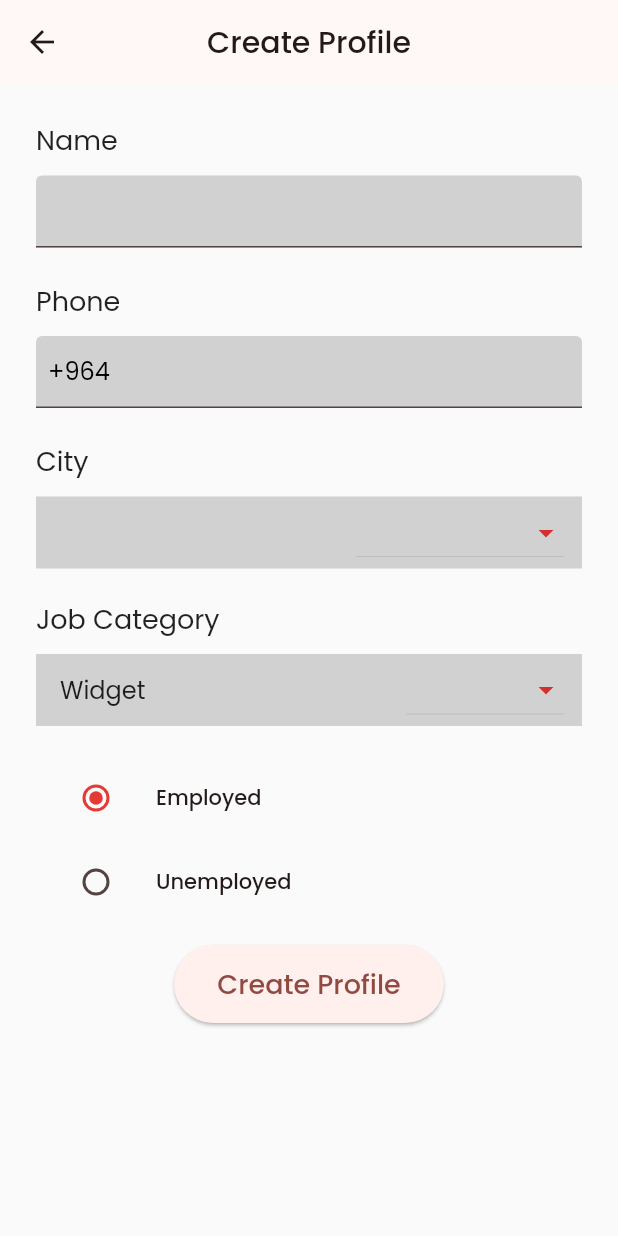
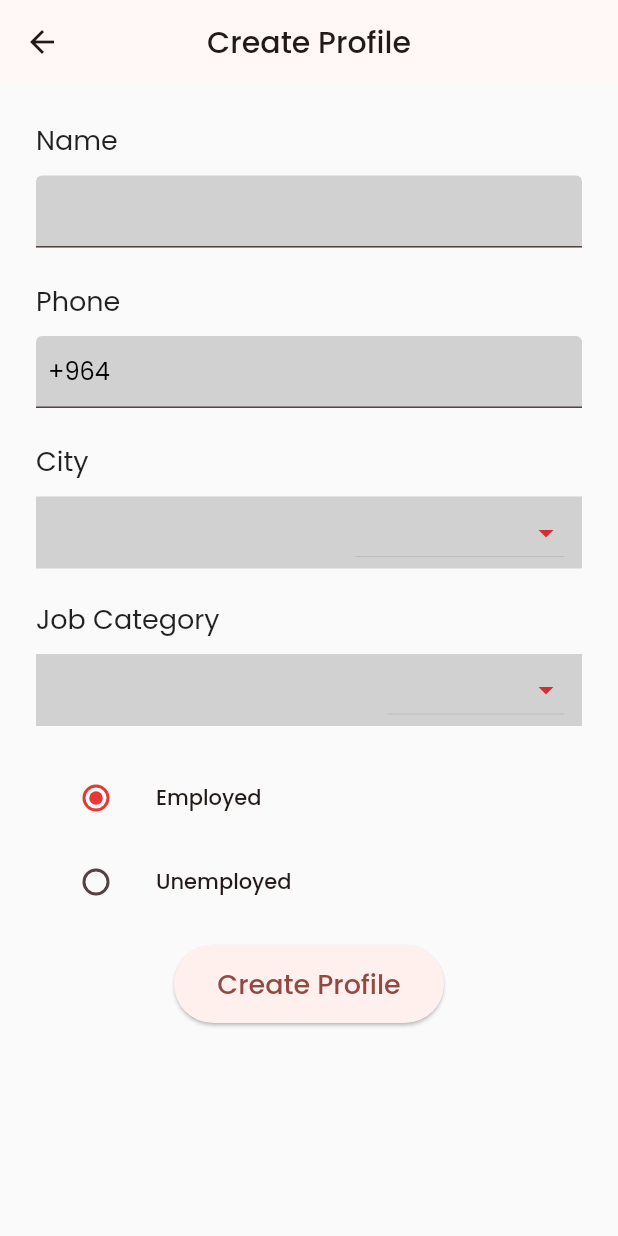
Before and after one commit to MuhammadSabah/Open-Vacancies, a Flutter app: the CreateProfileScreenView screen opened directly, on a phone screen of 412 x 824 dp. Run offline on Flutter 3.47's test engine with Material 2 defaults, Android fonts, the phone set to English and light mode, and no system bars; our stand-ins replace cloud_firestore, firebase_auth, firebase_core, google_fonts; accounts and stored records are empty.

Commit message:
Muhammad, fixing a bug with Category drop down widget

```diff
--- a/lib/src/screens/create_profile_screen_view.dart
+++ b/lib/src/screens/create_profile_screen_view.dart
@@ -17,13 +17,19 @@ class CreateProfileScreenView extends StatefulWidget {
 }
 
 class _CreateProfileScreenView extends State<CreateProfileScreenView> {
-  TextEditingController _nameController = TextEditingController();
-  TextEditingController _phoneController = TextEditingController();
+  final TextEditingController _nameController = TextEditingController();
+  final TextEditingController _phoneController = TextEditingController();
   final _formKey = GlobalKey<FormState>();
   String cityValue = '';
   String categoryValue = '';
   String? radioGroupValue = 'employed';
-  List<String> categoryList = ['Developer', 'Designer'];
+  List<String> categoryList = [
+    'Developer',
+    'Designer',
+    'Manager',
+    'Cashier',
+    'Accountant',
+  ];
   List<String> cities = [
     'Erbil',
     'Sulaymaniyah',
--- a/lib/src/widgets/job_category_drop_down.dart
+++ b/lib/src/widgets/job_category_drop_down.dart
@@ -42,7 +42,7 @@ class _JobCategoryDropDownState extends State<JobCategoryDropDown> {
                   child: Padding(
                     padding: const EdgeInsets.only(left: 16.0),
                     child: Text(
-                      widget.toString(),
+                      widget.categoryValue.toString(),
                       style: const TextStyle(
                         fontSize: 16,
                       ),
```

******************************

Set the whole listing down again unchanged, apart from the pictures, which are omitted.

**Answer to the exercise**
Before and after one commit to MuhammadSabah/Open-Vacancies, a Flutter app: the CreateProfileScreenView screen opened directly, on a phone screen of 412 x 824 dp. Run offline on Flutter 3.47's test engine with Material 2 defaults, Android fonts, the phone set to English and light mode, and no system bars; our stand-ins replace cloud_firestore, firebase_auth, firebase_core, google_fonts; accounts and stored records are empty.

Commit message:
Muhammad, fixing a bug with Category drop down widget

```diff
--- a/lib/src/screens/create_profile_screen_view.dart
+++ b/lib/src/screens/create_profile_screen_view.dart
@@ -17,13 +17,19 @@ class CreateProfileScreenView extends StatefulWidget {
 }
 
 class _CreateProfileScreenView extends State<CreateProfileScreenView> {
-  TextEditingController _nameController = TextEditingController();
-  TextEditingController _phoneController = TextEditingController();
+  final TextEditingController _nameController = TextEditingController();
+  final TextEditingController _phoneController = TextEditingController();
   final _formKey = GlobalKey<FormState>();
   String cityValue = '';
   String categoryValue = '';
   String? radioGroupValue = 'employed';
-  List<String> categoryList = ['Developer', 'Designer'];
+  List<String> categoryList = [
+    'Developer',
+    'Designer',
+    'Manager',
+    'Cashier',
+    'Accountant',
+  ];
   List<String> cities = [
     'Erbil',
     'Sulaymaniyah',
--- a/lib/src/widgets/job_category_drop_down.dart
+++ b/lib/src/widgets/job_category_drop_down.dart
@@ -42,7 +42,7 @@ class _JobCategoryDropDownState extends State<JobCategoryDropDown> {
                   child: Padding(
                     padding: const EdgeInsets.only(left: 16.0),
                     child: Text(
-                      widget.toString(),
+                      widget.categoryValue.toString(),
                       style: const TextStyle(
                         fontSize: 16,
                       ),
```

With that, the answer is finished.